DeMeco Ryans is now in charge of this lengthy ascent attempt. The Texans turned to their former linebacker — who presumably will receive more than the one season David Culley and Lovie Smith did in the HC chair — and this offseason at least brought some big swings from an organization that kept the car in neutral in 2021 and ’22. The C.J. StroudWill Anderson Jr. pairing will go a long way toward determining if Caserio’s rebuild will work.


Even though Cooks’ production fell off in 2022, the NFL’s active trade kingpin had long been destined to get off the Texans’ long rebuild runway. It did look strange to see Cooks sign a two-year, $39.5MM Texans extension in April and then want out by midseason. Cooks’ NBA-esque about-face did not result in a midseason trade. Instead, the veteran deep threat languished on a 3-13-1 Houston team, finishing the season with a career-low 699 receiving yards.

Cooks effectively boycotted the Texans’ first post-trade deadline game but returned to action soon after.
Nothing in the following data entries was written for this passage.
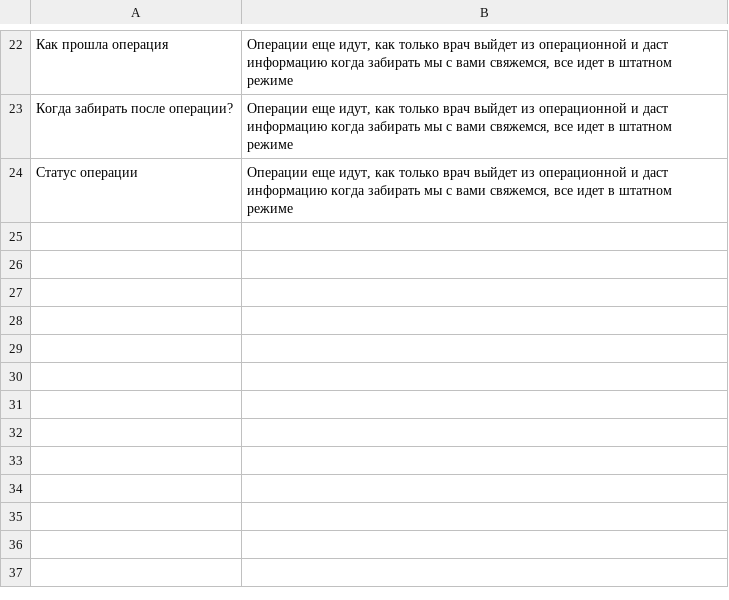
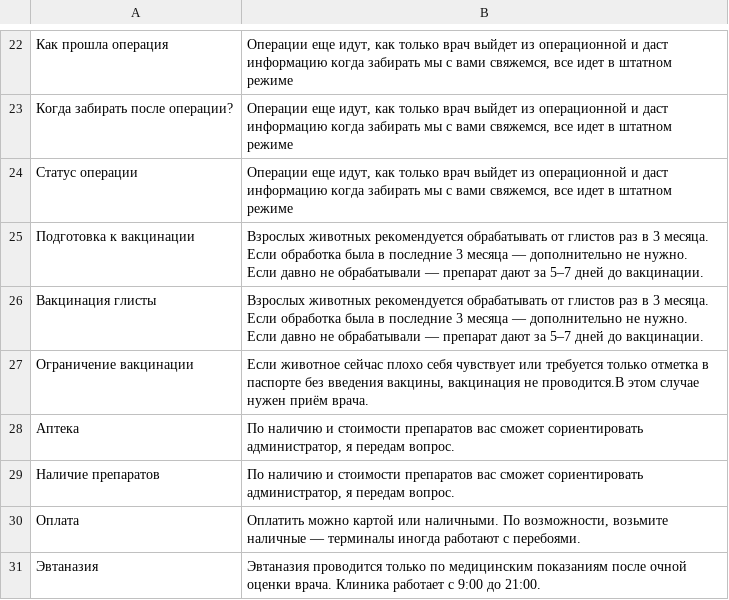
Before and after one commit to high-cuisine/mcp-new, a CSV file: mcp-server/libs/infractructure/rag/questions/questions_and_answers.csv, drawn as a sheet; only a part is shown, gaps mark what is left out; the diff names each change by its address in the sheet, - before the commit and + after, or states it on an @@ line.

```diff
--- a/mcp-server/libs/infractructure/rag/questions/questions_and_answers.csv
+++ b/mcp-server/libs/infractructure/rag/questions/questions_and_answers.csv
+row 25: Подготовка к вакцинации | Взрослых животных рекомендуется обрабатывать от глистов раз в 3 месяца. Если обработка была в последние 3 месяца — дополнительно не нужно. Если давно не обрабатывали — препарат дают за 5–7 дней до вакцинации.
+row 26: Вакцинация глисты | Взрослых животных рекомендуется обрабатывать от глистов раз в 3 месяца. Если обработка была в последние 3 месяца — дополнительно не нужно. Если давно не обрабатывали — препарат дают за 5–7 дней до вакцинации.
+row 27: Ограничение вакцинации | Если животное сейчас плохо себя чувствует или требуется только отметка в паспорте без введения вакцины, вакцинация не проводится.В этом случае нужен приём врача.
+row 28: Аптека | По наличию и стоимости препаратов вас сможет сориентировать администратор, я передам вопрос.
+row 29: Наличие препаратов | По наличию и стоимости препаратов вас сможет сориентировать администратор, я передам вопрос.
+row 30: Оплата | Оплатить можно картой или наличными. По возможности, возьмите наличные — терминалы иногда работают с перебоями.
+row 31: Эвтаназия | Эвтаназия проводится только по медицинским показаниям после очной оценки врача. Клиника работает с 9:00 до 21:00.
```
Also changed, not shown: 7 other files.
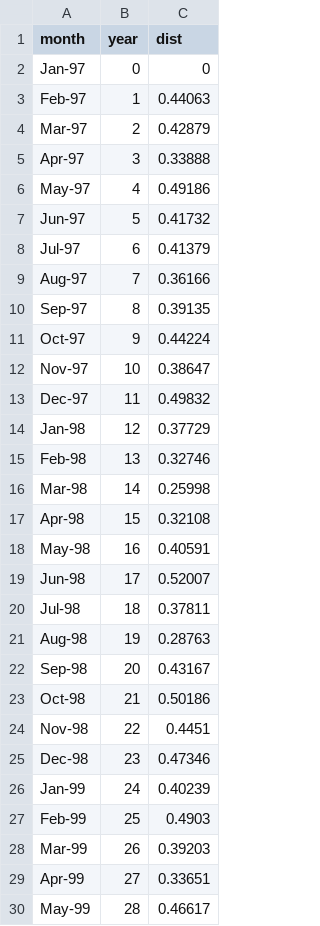
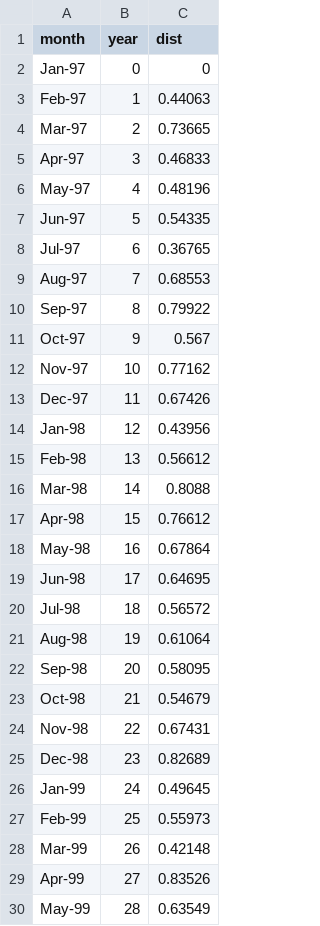
Before and after one commit to PEGutierrezF/Community-stability, a CSV file: laselva.csv, drawn as a sheet; only a part is shown; the diff covers the shown part only.

Commit message:
New Bray-Curtis table B-C(n-1)

```diff
--- a/laselva.csv
+++ b/laselva.csv
@@ -3,28 +3,28 @@ Jan-97,0,0
 Feb-97,1,0.44063
-Mar-97,2,0.42879
-Apr-97,3,0.33888
-May-97,4,0.49186
-Jun-97,5,0.41732
-Jul-97,6,0.41379
-Aug-97,7,0.36166
-Sep-97,8,0.39135
-Oct-97,9,0.44224
-Nov-97,10,0.38647
-Dec-97,11,0.49832
-Jan-98,12,0.37729
-Feb-98,13,0.32746
-Mar-98,14,0.25998
-Apr-98,15,0.32108
-May-98,16,0.40591
-Jun-98,17,0.52007
-Jul-98,18,0.37811
-Aug-98,19,0.28763
-Sep-98,20,0.43167
-Oct-98,21,0.50186
-Nov-98,22,0.4451
-Dec-98,23,0.47346
-Jan-99,24,0.40239
-Feb-99,25,0.4903
-Mar-99,26,0.39203
-Apr-99,27,0.33651
-May-99,28,0.46617
+Mar-97,2,0.73665
+Apr-97,3,0.46833
+May-97,4,0.48196
+Jun-97,5,0.54335
+Jul-97,6,0.36765
+Aug-97,7,0.68553
+Sep-97,8,0.79922
+Oct-97,9,0.567
+Nov-97,10,0.77162
+Dec-97,11,0.67426
+Jan-98,12,0.43956
+Feb-98,13,0.56612
+Mar-98,14,0.8088
+Apr-98,15,0.76612
+May-98,16,0.67864
+Jun-98,17,0.64695
+Jul-98,18,0.56572
+Aug-98,19,0.61064
+Sep-98,20,0.58095
+Oct-98,21,0.54679
+Nov-98,22,0.67431
+Dec-98,23,0.82689
+Jan-99,24,0.49645
+Feb-99,25,0.55973
+Mar-99,26,0.42148
+Apr-99,27,0.83526
+May-99,28,0.63549
```
Also changed, not shown: 80 edited cells elsewhere in this file.
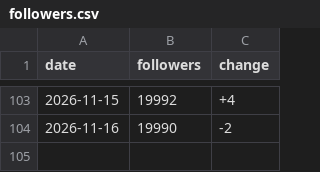
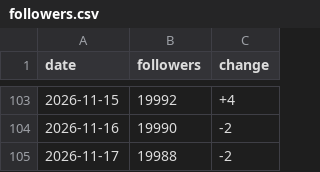
Before and after one commit to harryfoto/threads-follower-tracker, a CSV file: data/followers.csv, drawn as a sheet; only a part is shown, gaps mark what is left out; the diff names each change by its address in the sheet, - before the commit and + after, or states it on an @@ line.

```diff
--- a/data/followers.csv
+++ b/data/followers.csv
+row 105: 2026-11-17 | 19988 | -2
```
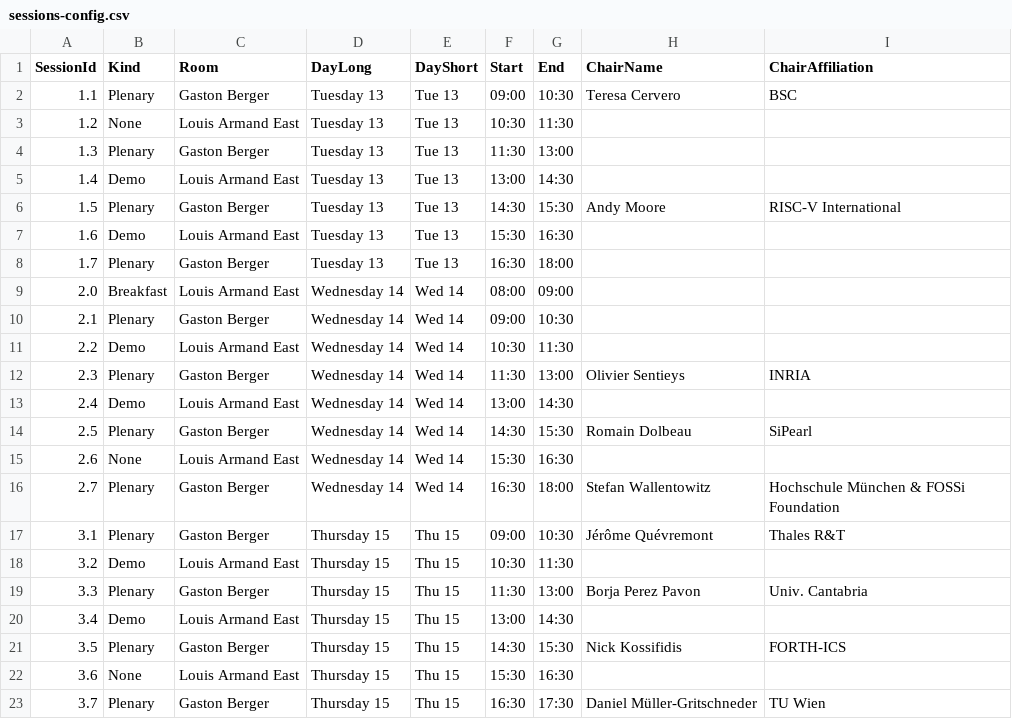
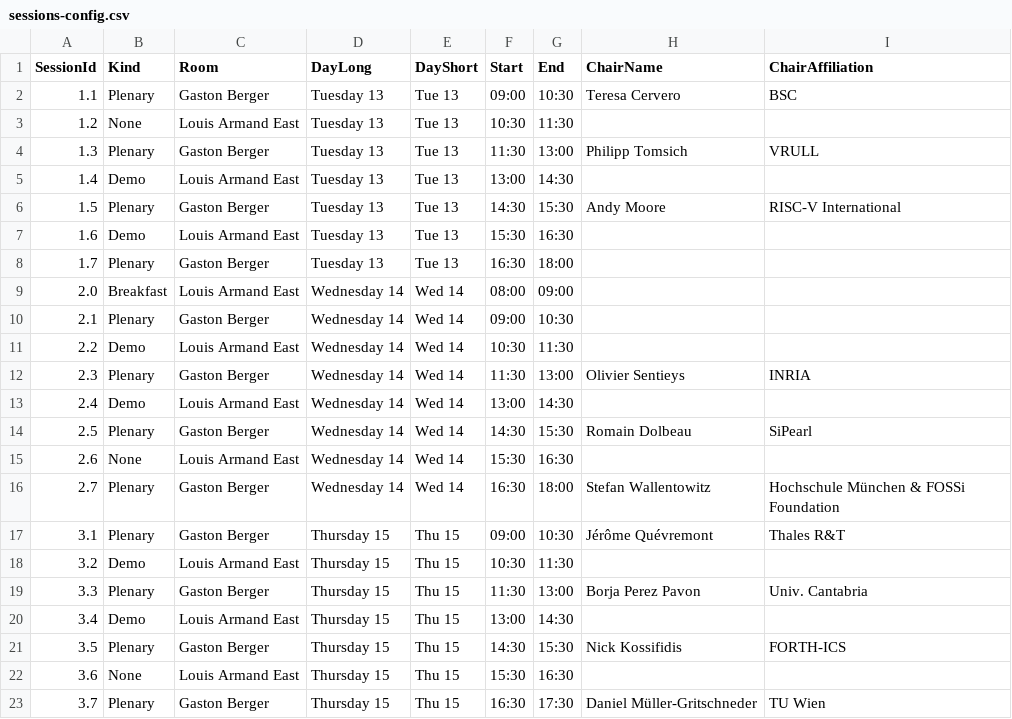
Before and after one commit to riscv-europe/summit-website-development, a CSV file: _data/sessions-config.csv, drawn as a sheet.

Commit message:
Upd: update summit's databases imported from Google drive.

```diff
--- a/_data/sessions-config.csv
+++ b/_data/sessions-config.csv
@@ -3,3 +3,3 @@ SessionId,Kind,Room,DayLong,DayShort,Start,End,ChairName,ChairAffiliation
 1.2,None,Louis Armand East,Tuesday 13,Tue 13,10:30,11:30,,
-1.3,Plenary,Gaston Berger,Tuesday 13,Tue 13,11:30,13:00,,
+1.3,Plenary,Gaston Berger,Tuesday 13,Tue 13,11:30,13:00,Philipp Tomsich,VRULL
 1.4,Demo,Louis Armand East,Tuesday 13,Tue 13,13:00,14:30,,
```
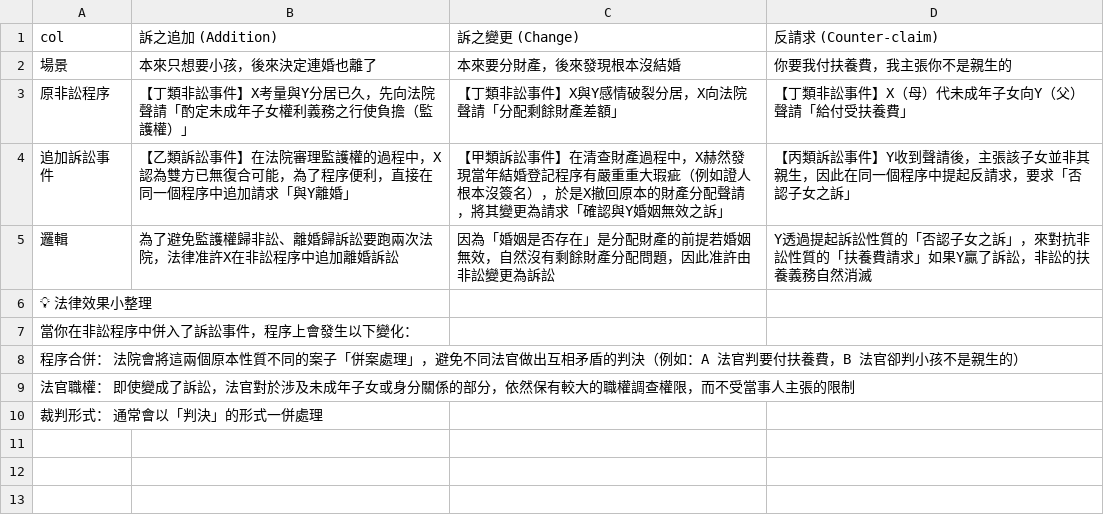
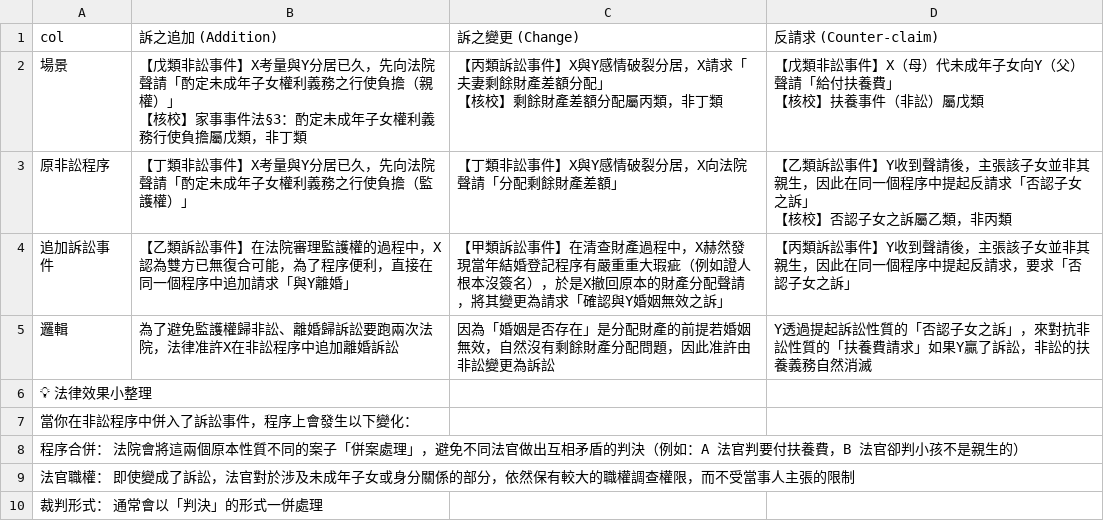
Before and after one commit to lawrencekuo1118/-, a CSV file: law-articles/csv/家事程序轉換.csv, drawn as a sheet.

```diff
--- a/law-articles/csv/家事程序轉換.csv
+++ b/law-articles/csv/家事程序轉換.csv
@@ -1,4 +1,8 @@
 col,訴之追加 (Addition),訴之變更 (Change),反請求 (Counter-claim)
-場景,本來只想要小孩，後來決定連婚也離了,本來要分財產，後來發現根本沒結婚,你要我付扶養費，我主張你不是親生的
-原非訟程序,【丁類非訟事件】X考量與Y分居已久，先向法院聲請「酌定未成年子女權利義務之行使負擔（監護權）」,【丁類非訟事件】X與Y感情破裂分居，X向法院聲請「分配剩餘財產差額」,【丁類非訟事件】X（母）代未成年子女向Y（父）聲請「給付受扶養費」
+場景,"【戊類非訟事件】X考量與Y分居已久，先向法院聲請「酌定未成年子女權利義務之行使負擔（親權）」
+【核校】家事事件法§3：酌定未成年子女權利義務行使負擔屬戊類，非丁類","【丙類訴訟事件】X與Y感情破裂分居，X請求「夫妻剩餘財產差額分配」
+【核校】剩餘財產差額分配屬丙類，非丁類","【戊類非訟事件】X（母）代未成年子女向Y（父）聲請「給付扶養費」
+【核校】扶養事件（非訟）屬戊類"
+原非訟程序,【丁類非訟事件】X考量與Y分居已久，先向法院聲請「酌定未成年子女權利義務之行使負擔（監護權）」,【丁類非訟事件】X與Y感情破裂分居，X向法院聲請「分配剩餘財產差額」,"【乙類訴訟事件】Y收到聲請後，主張該子女並非其親生，因此在同一個程序中提起反請求「否認子女之訴」
+【核校】否認子女之訴屬乙類，非丙類"
 追加訴訟事件,【乙類訴訟事件】在法院審理監護權的過程中，X認為雙方已無復合可能，為了程序便利，直接在同一個程序中追加請求「與Y離婚」,【甲類訴訟事件】在清查財產過程中，X赫然發現當年結婚登記程序有嚴重重大瑕疵（例如證人根本沒簽名），於是X撤回原本的財產分配聲請，將其變更為請求「確認與Y婚姻無效之訴」,【丙類訴訟事件】Y收到聲請後，主張該子女並非其親生，因此在同一個程序中提起反請求，要求「否認子女之訴」
```
Also changed, not shown: law-articles/csv/KYC & CTF.csv, law-articles/csv/_酌定_系列.csv, 27 other files.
Interest came from nearly a fourth of the league, and the Texans listened to offers before the 2022 trading cessation. The team is believed to have sought a second-round pick, which was an unrealistic ask for a ninth-year player with an $18MM guarantee for 2023.

The actual trade price came in far below the 2017, ’18 and ’20 Cooks deals (which collectively involved two first-rounders and a second). After the Cowboys renegotiated Cooks’ deal, the former Saints, Rams and Patriots pass catcher is now part of an exclusive NFL club, being traded four times. Two of Cooks’ six 1,000-yard seasons — for four different clubs — came in Houston, which looks to be without an upper-echelon receiver after this deal.

Extensions and restructures:

Seemingly incongruent with the Texans’ timeline, Tunsil’s presence has offered high-end left tackle play and affected his position’s market. Few would label Tunsil (zero first- or second-team All-Pro nods) as the game’s best tackle, but he has managed his career well. This offseason marked the second time the Texans have made Tunsil the NFL’s highest-paid offensive lineman. The three-time Pro Bowler played a full season for the first time in his career last year, and while a Texans team that has shown no interest in contending (since at least 2020, that is) carrying a high-priced tackle has been a bit strange, checking off this key box has not been a problem thanks to a Bill O’Brien trade.

Months after trading two first-rounders and change to the Dolphins for Tunsil, O’Brien — during a short but eventful run wearing both HC and GM hats — signed off on a three-year, $66MM extension. That made Tunsil by far the NFL’s highest-paid O-lineman. Three years after Tunsil became the NFL’s first $20MM-per-year O-lineman, he is the only $25MM-AAV blocker.

The short-term contracts Tunsil has preferred have proven tremendously beneficial, as they have given him leverage of two contract years coming in his 20s. Tunsil also did not make any real guarantee concessions despite the medium-term deal; his $50MM guarantee figure trails only Ronnie Stanley‘s among tackles. After two seasons without a franchise quarterback to protect, Tunsil will be assigned to Stroud’s blind side. This extension also dropped Tunsil’s 2023 cap hit from $35MM to $26.6MM. Pro Football Focus has graded Tunsil as a top-30 tackle in each of his three non-injury-marred Texans seasons, with last year bringing a career-high placement (11th).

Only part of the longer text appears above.